Art and science collide at the Louvre in Paris where a particle accelerator is being used to research paintings and objects in the Museum’s collections.
The world’s only particle accelerator solely dedicated to investigating art, the accelerator measures 37m in length and is located deep below the Louvre. Switched on for the first time on Thursday (23 November) it enables researchers to analyse the chemical makeup of artworks without damaging them or the need for samples.
An earlier version of the accelerator built in 1988 was used sparingly by researchers because of concerns that its particle beam might change the colours of the artworks. While the old version could only be used between 8-10 hours a day there is no limit to how long the new accelerator, known as Aglae, can be used for.
The Centre for Research and Restoration of the Museum of France (C2RMF) paid £1.8million to upgrade to the latest version of the accelerator. Among the first objects tested by Aglae were Roman votive statues of the household gods, the Lares. Bombarded with helium and hydrogen atoms travelling at speeds of between 20,000 to 30,000 kilometres (12,400 to 18,600 milers) per second the statues emitted radiation. When analysed, the radiation revealed their chemical composition.

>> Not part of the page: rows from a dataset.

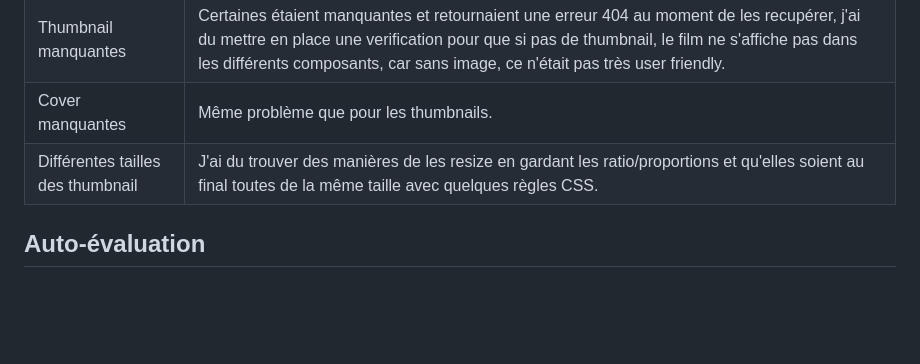
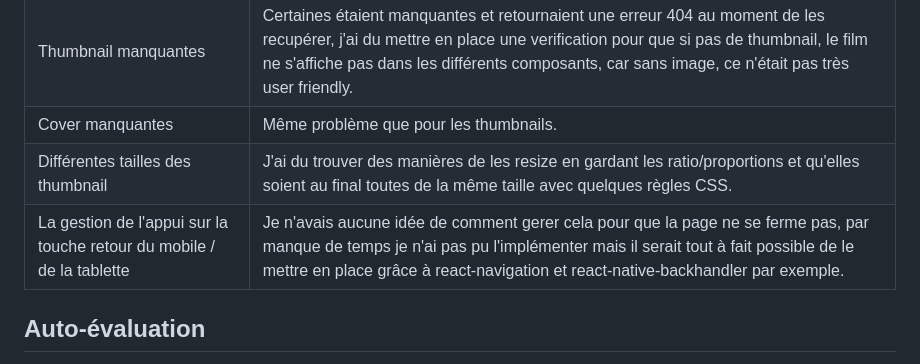
Before and after one commit to SancetLandry/Test-technique-WP, a Markdown page: README.md, the part around the change. Drawn GitHub-style; blank space fills up the shorter version.

```diff
--- a/README.md
+++ b/README.md
@@ -74,6 +74,7 @@ Pour cet exercice j'ai fait les choix techniques suivants :
 | Thumbnail manquantes  | Certaines étaient manquantes et retournaient une erreur 404 au moment de les recupérer, j'ai du mettre en place une verification pour que si pas de thumbnail, le film ne s'affiche pas dans les différents composants, car sans image, ce n'était pas très user friendly. |
 | Cover manquantes  | Même problème que pour les thumbnails.  |
 | Différentes tailles des thumbnail |       J'ai du trouver des manières de les resize en gardant les ratio/proportions et qu'elles soient au final toutes de la même taille avec quelques règles CSS.|
+| La gestion de l'appui sur la touche retour du mobile / de la tablette | Je n'avais aucune idée de comment gerer cela pour que la page ne se ferme pas, par manque de temps je n'ai pas pu l'implémenter mais il serait tout à fait possible de le mettre en place grâce à react-navigation et react-native-backhandler par exemple. |
 
 ## Auto-évaluation
 
```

Experts plan to use Aglae routinely to study artworks and objects made from organic materials and assist with their authentication.